PROVIDED RECORDS -
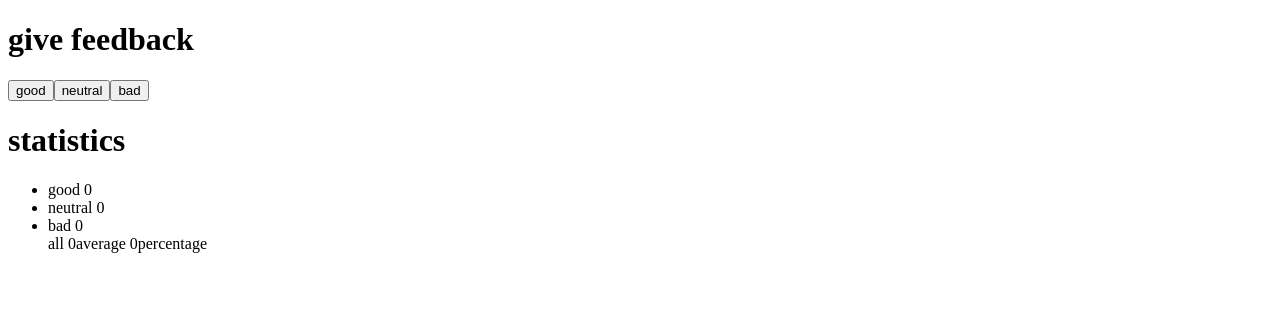
Repository: mariocapitbrok/helsinki-fullstack
Page: / (app in part1/unicafe/)
The author's editor kept a copy of each file at every save. The page is drawn from the files as they stood at one save, then again after the next save.
The browser window is 1280 px wide. The pictures show the whole page.
The project was rebuilt for these pictures with package versions that can differ from the ones it lists, and the page was loaded fresh each time.

Above is the page before, as saved 2022-01-09 07:22:11.

### part1/unicafe/src/App.js
import React, { useState } from 'react'

const Button = ({ onClick, text }) => <button onClick={onClick}>{text}</button>

const List = ({ title, value }) => (
  <li>
    {title} {value}
  </li>
)

const App = () => {
  const [good, setGood] = useState(0)
  const [neutral, setNeutral] = useState(0)
  const [bad, setBad] = useState(0)
  const [total, setTotal] = useState(0)
  const [average, setAverage] = useState(0)

  const handleGood = () => {
    const newGood = good + 1
    const newTotal = newGood + neutral + bad
    const newAverage = newTotal / 3

    setGood(newGood)
    setTotal(newTotal)
    setAverage(newAverage)
  }

  const handleNeutral = () => {
    const newNeutral = neutral + 1
    const newTotal = good + newNeutral + bad
    const newAverage = newTotal / 3

    setNeutral(newNeutral)
    setTotal(newTotal)
    setAverage(newAverage)
  }

  const handleBad = () => {
    const newBad = bad + 1
    const newTotal = good + neutral + newBad
    const newAverage = newTotal / 3

    setBad(newBad)
    setTotal(newTotal)
    setAverage(newAverage)
  }

  return (
    <div>
      <h1>give feedback</h1>
      <Button onClick={handleGood} text="good" />
      <Button onClick={handleNeutral} text="neutral" />
      <Button onClick={handleBad} text="bad" />
      <h1>statistics</h1>
      <ul>
        <List title="good" value={good} />
        <List title="neutral" value={neutral} />
        <List title="bad" value={bad} />
        all {total}
        average {average}
        percentage {}
      </ul>
    </div>
  )
}

export default App

Loaded but not shown: part1/unicafe/public/index.html (common file); part1/unicafe/src/index.js (common file)

After the next save:
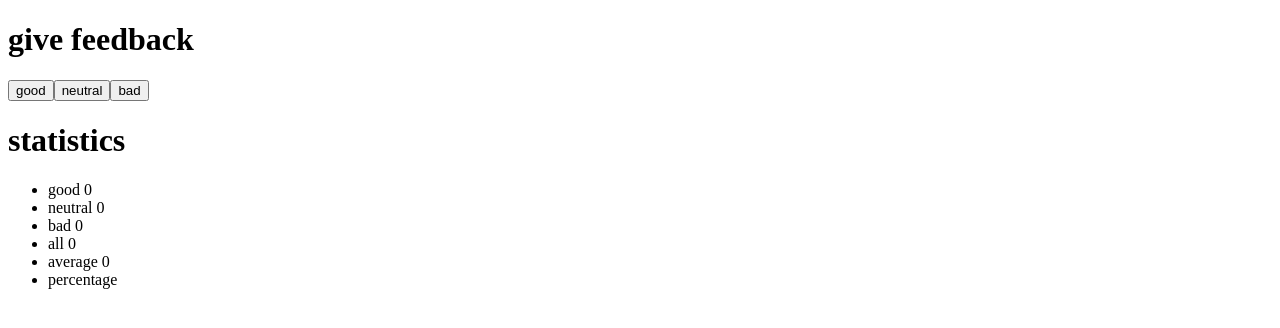
Saved 26 s later.
--- a/part1/unicafe/src/App.js
+++ b/part1/unicafe/src/App.js
@@ -56,9 +56,9 @@ const App = () => {
         <List title="good" value={good} />
         <List title="neutral" value={neutral} />
         <List title="bad" value={bad} />
-        all {total}
-        average {average}
-        percentage {}
+        <li>all {total}</li>
+        <li>average {average}</li>
+        <li>percentage {}</li>
       </ul>
     </div>
   )
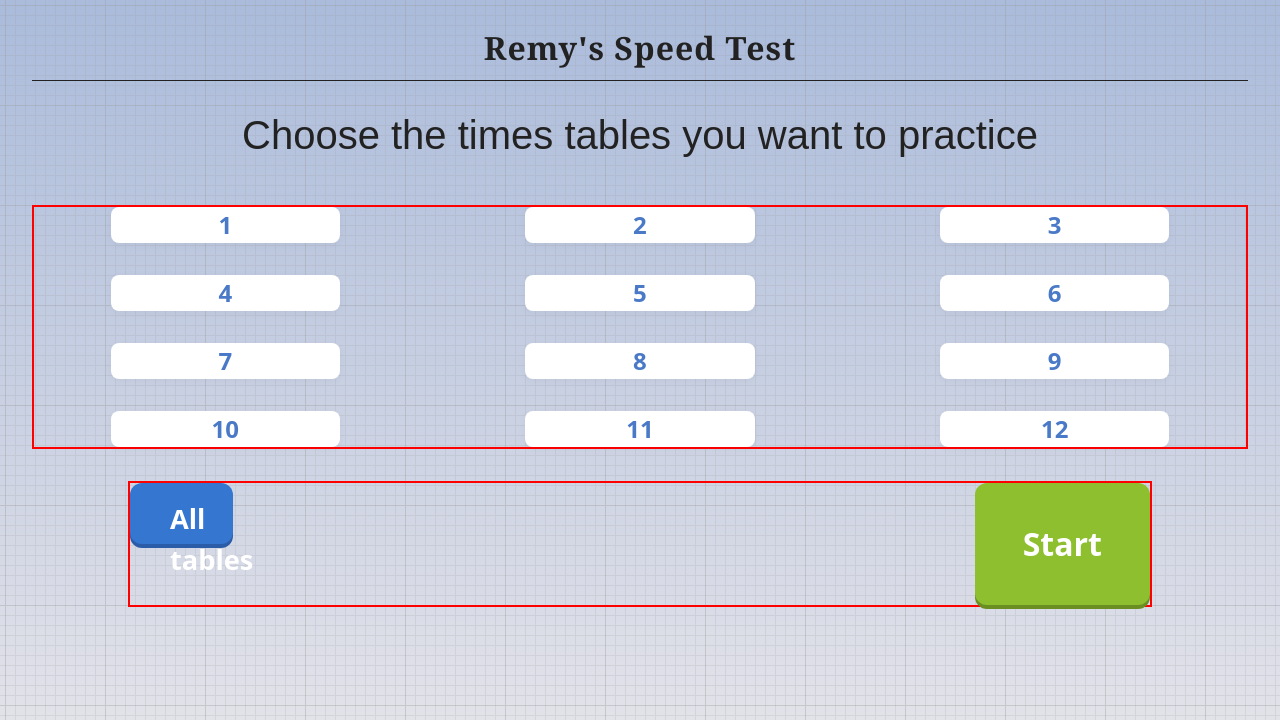
Repository: Chinurum-Omenuko/remys-speed-test
Page: / (app in app/)
These files come from the project's save history. The page is drawn as it stood at one moment and after the next save; the edit follows.
The browser window is 1280 px wide. The pictures show the whole page.
The project was rebuilt for these pictures with package versions that can differ from the ones it lists, and the page was loaded fresh each time. The framework's server and built-in components were replaced by stand-ins that run in the browser. Also part of the build but not shown: app/svelte.config.js, app/vite.config.ts.

Above is the page before, as saved 2025-11-17 13:37:45.

After the next save:
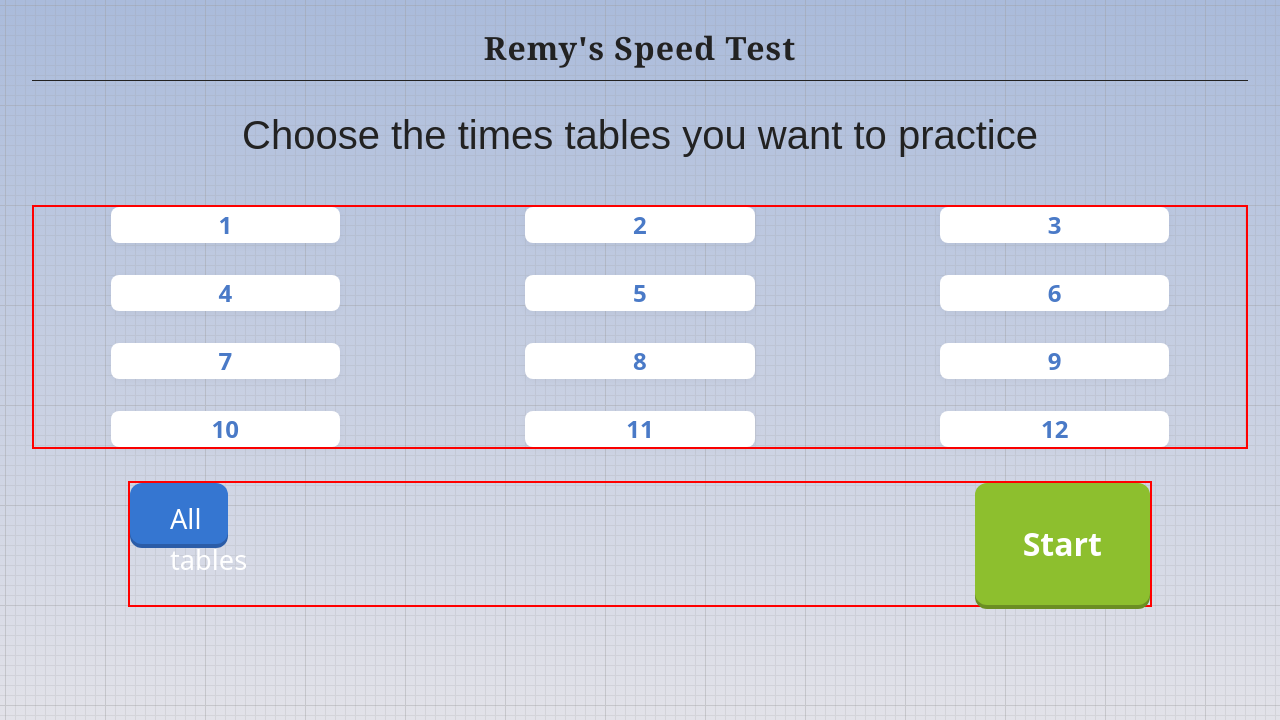
Saved 10 s later.
--- a/app/src/routes/+page.svelte
+++ b/app/src/routes/+page.svelte
@@ -159,9 +159,8 @@
 	}
 	.blue-btn {
 		background:  #3576d1;
-		color: #fff;
-
-		font-weight: 600;
+
+
 		border: none;
 		border-radius: 12px;
 		padding: 1rem 2.5rem;
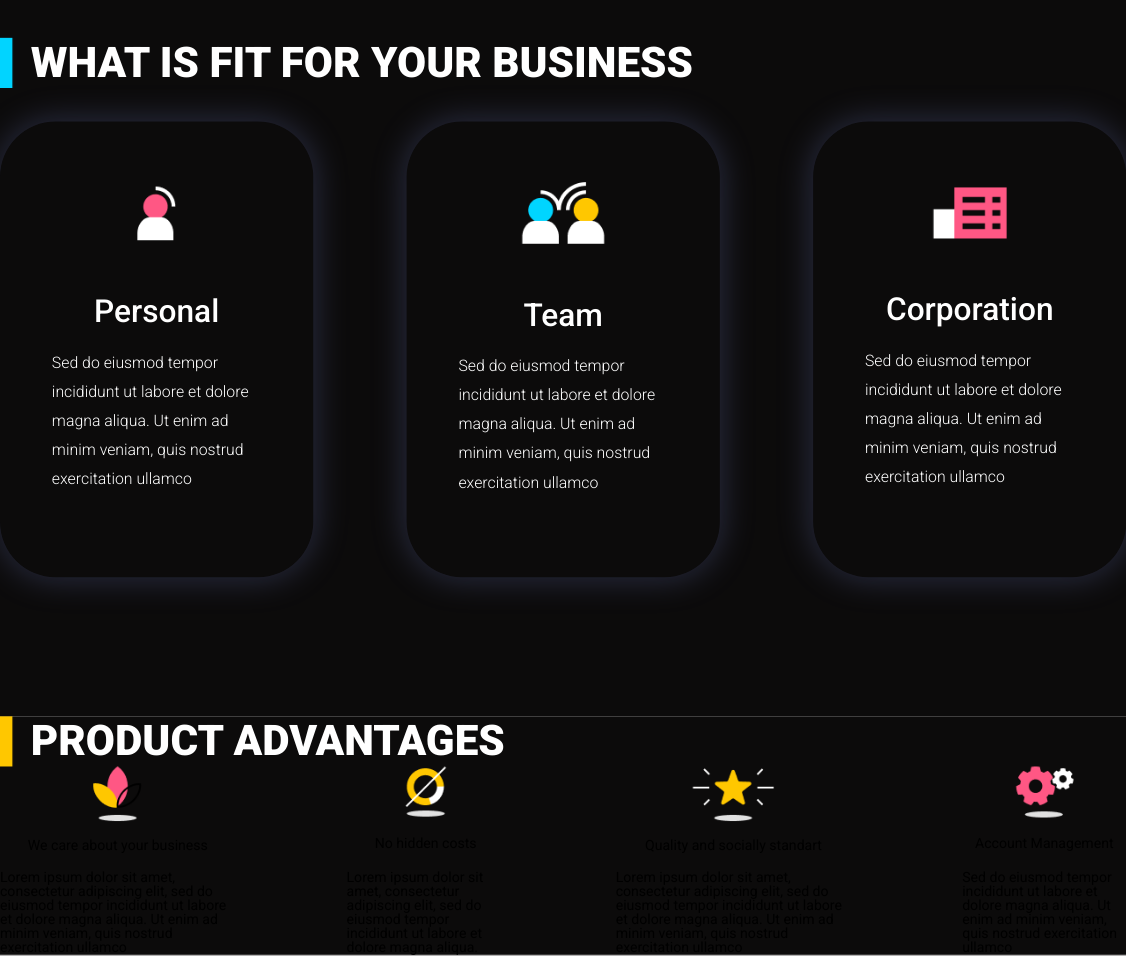
Repository: VetaWhale/team-site-test
Page: index.html
These files come from the project's save history. The page is drawn as it stood at one moment and after the next save; the edit follows.
The browser window is 1280 px wide. The page is 1280 px wide, then 1293 px, so the pictures cover 1293 px, including what lies to the right of the window. The pictures show the whole page, at 88% of full size.
Some web fonts or font styles are not loaded; a fallback is used.

Above is the page before, as saved 2023-04-24 14:27:31.

### index.html
<!DOCTYPE html>
<html lang="en">

<head>
    <meta charset="UTF-8" />
    <link rel="stylesheet" href="./css/reset.css" />
    <link rel="preconnect" href="https://fonts.googleapis.com" />
    <link rel="preconnect" href="https://fonts.gstatic.com" crossorigin />
    <link href="https://fonts.googleapis.com/css2?family=Nunito:wght@400;800&family=Oranienbaum&family=Prata&family=Rammetto+One&family=Roboto:wght@300;400;500;700;900&display=swap" rel="stylesheet" />
    <link rel="stylesheet" href="./css/index.css" />
    <title>Our test site</title>
</head>

<body>
    <header></header>
    <main>
        <section class="business">
            <div class="business__title">
                <img class="business__icon" src="./resources/business_icon.png" alt="">
                <h2 class="business__text">
                    WHAT IS FIT FOR YOUR BUSINESS
                </h2>
            </div>
            <div class="business__container">
                <div class="business__item">
                    <img src="./resources/people__icon.png" alt="" />
                    <h2 class="business__title-text">Personal</h2>
                    <p class="business__description">
                        Sed do eiusmod tempor incididunt ut labore et dolore magna aliqua. Ut enim ad minim veniam, quis nostrud exercitation ullamco
                    </p>
                </div>

                <div class="business__item">
                    <img src="./resources/two_people__icon.png" alt="" />
                    <h2 class="business__title-text">Team</h2>
                    <p class="business__description">
                        Sed do eiusmod tempor incididunt ut labore et dolore magna aliqua. Ut enim ad minim veniam, quis nostrud exercitation ullamco
                    </p>
                </div>
                <div class="business__item">
                    <img src="./resources/home__icon.png" alt="" />
                    <h2 class="business__title-text">Corporation</h2>
                    <p class="business__description">
                        Sed do eiusmod tempor incididunt ut labore et dolore magna aliqua. Ut enim ad minim veniam, quis nostrud exercitation ullamco
                    </p>
                </div>
            </div>
        </section>
        <section class="product__section">
            <h2 class="product__title">
                <img src="./resources/product_icon.png" alt=""> PRODUCT ADVANTAGES
            </h2>
            <div class="product__container">
                <div class="product__item">
                    <img src="./resources/product_icon-flower.png" alt="">
                    <h2 class="product__title-text">
                        We care about your business
                    </h2>
                    <p class="product__description">
                        Lorem ipsum dolor sit amet, consectetur adipiscing elit, sed do eiusmod tempor incididunt ut labore et dolore magna aliqua. Ut enim ad minim veniam, quis nostrud exercitation ullamco
                    </p>
                </div>
                <div class="product__item">
                    <img src="./resources/product_icon-ellipse.png" alt="">
                    <h2 class="product__title-text">
                        No hidden costs
                    </h2>
                    <p class="product__description">
                        Lorem ipsum dolor sit amet, consectetur adipiscing elit, sed do eiusmod tempor incididunt ut labore et dolore magna aliqua.
                    </p>
                </div>
                <div class="product__item">
                    <img src="./resources/product_icon-star.png" alt="">
                    <h2 class="product__title-text">
                        Quality and socially standart
                    </h2>
                    <p class="product__description">
                        Lorem ipsum dolor sit amet, consectetur adipiscing elit, sed do eiusmod tempor incididunt ut labore et dolore magna aliqua. Ut enim ad minim veniam, quis nostrud exercitation ullamco
                    </p>
                </div>
                <div class="product__item">
                    <img src="./resources/ICON 04.png" alt="">
                    <h2 class="product__title-text">
                        Account Management
                    </h2>
                    <p class="product__description">
                        Sed do eiusmod tempor incididunt ut labore et dolore magna aliqua. Ut enim ad minim veniam, quis nostrud exercitation ullamco
                    </p>
                </div>
            </div>
        </section>
    </main>
    <footer></footer>
</body>

</html>

### css/index.css
/* Шрифты для нашего сайта */


/*
font-family: 'Nunito', sans-serif;
font-family: 'Oranienbaum', serif;
font-family: 'Prata', serif;
font-family: 'Rammetto One', cursive;
font-family: 'Roboto', sans-serif;
*/

@import'../css/business.css';
@import'../css/product.css';
body {
    font-family: 'Roboto', sans-serif;
}

### css/business.css
.business {
    width: 100%;
    background-color: #0C0B0B;
    padding-top: 43px;
    margin: 0 auto;
}

.business__container {
    max-width: 1440px;
    margin: 0 auto;
    display: flex;
    flex-direction: row;
    gap: 94px;
    padding-top: 38px;
    padding-bottom: 158px;
    justify-content: space-between;
}

.business__title {
    max-width: 1440px;
    margin: 0 auto;
    display: flex;
    gap: 20px;
}

.business__text {
    font-weight: 900;
    font-size: 48px;
    line-height: 56px;
    color: #FFFFFF;
}

.business__title-text {
    font-weight: 500;
    font-size: 36px;
    line-height: 42px;
    color: #FFFFFF;
    padding-top: 40px;
}

.business__item {
    display: flex;
    justify-content: center;
    align-items: center;
    flex-direction: column;
    width: 356px;
    height: 518px;
    box-shadow: 0px 0px 40px rgba(146, 163, 255, 0.25);
    border-radius: 63px;
    gap: 20px;
}

.business__description {
    font-weight: 300;
    font-size: 18px;
    line-height: 33px;
    color: #FFFFFF;
    width: 238.17px;
    height: 188px
}

### css/product.css
.product__section {
    width: 100%;
    background-color: #0C0B0B;
    margin: 0 auto;
}

.product__title {
    display: flex;
    font-weight: 900;
    font-size: 48px;
    line-height: 56px;
    color: #FFFFFF;
    gap: 20px;
}

.product__container {
    display: flex;
    width: 100%;
    max-width: 1440px;
    flex-direction: row;
    gap: 126px;
}

.product__item {
    display: flex;
    flex-direction: column;
    align-items: center;
    justify-content: space-between;
    gap: 20px;
}

Loaded but not shown: css/reset.css (common file)

After the next save:
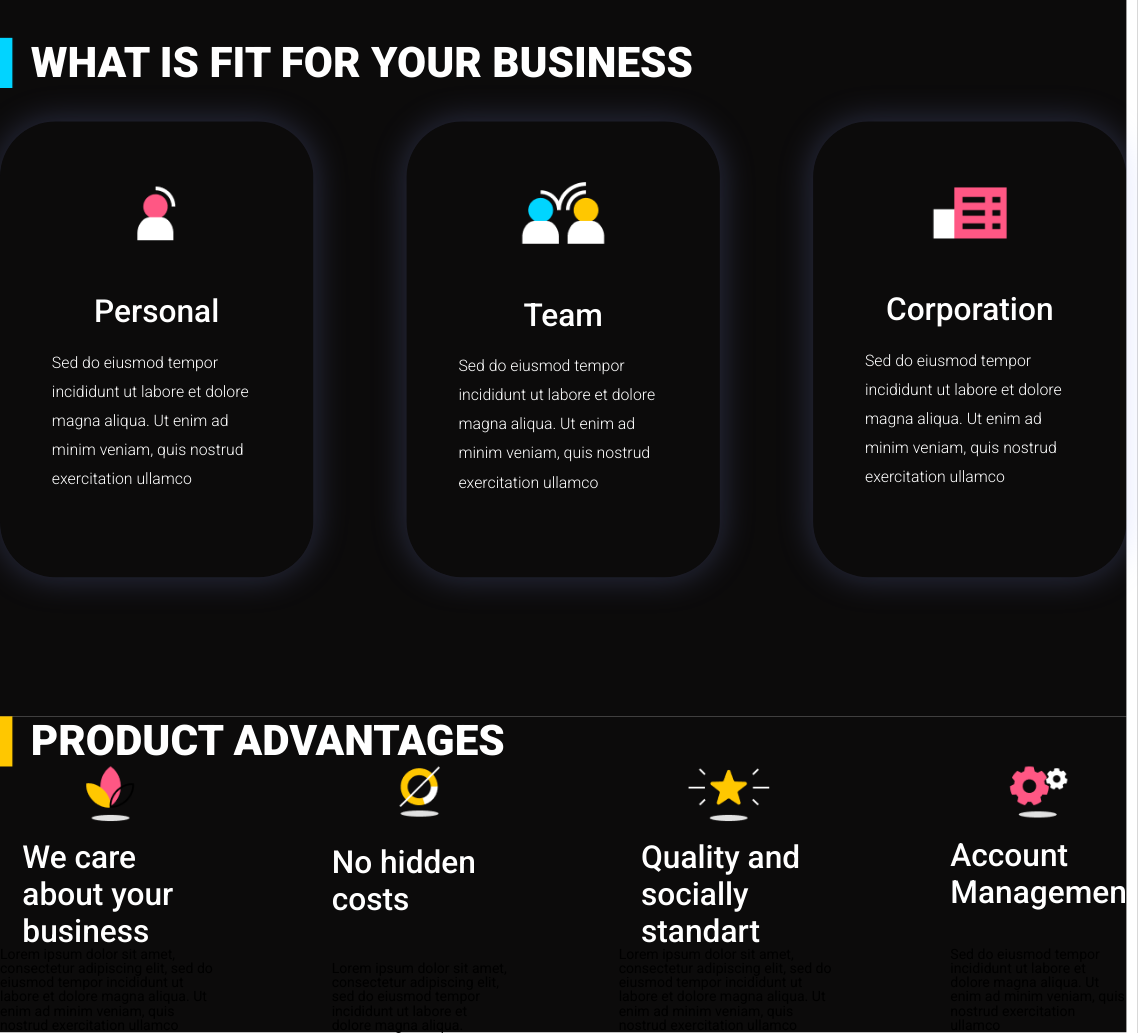
Saved 38 s later.
--- a/css/product.css
+++ b/css/product.css
@@ -28,3 +28,12 @@
     justify-content: space-between;
     gap: 20px;
 }
+
+.product__title-text {
+    font-weight: 500;
+    font-size: 36px;
+    line-height: 42px;
+    width: 200.14px;
+    height: 104px;
+    color: #FFFFFF;
+}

TO DO -
Determine how many lines in the listing above contain the word "useState". Provide that figure only.

RESULT OF THIS EXERCISE -
6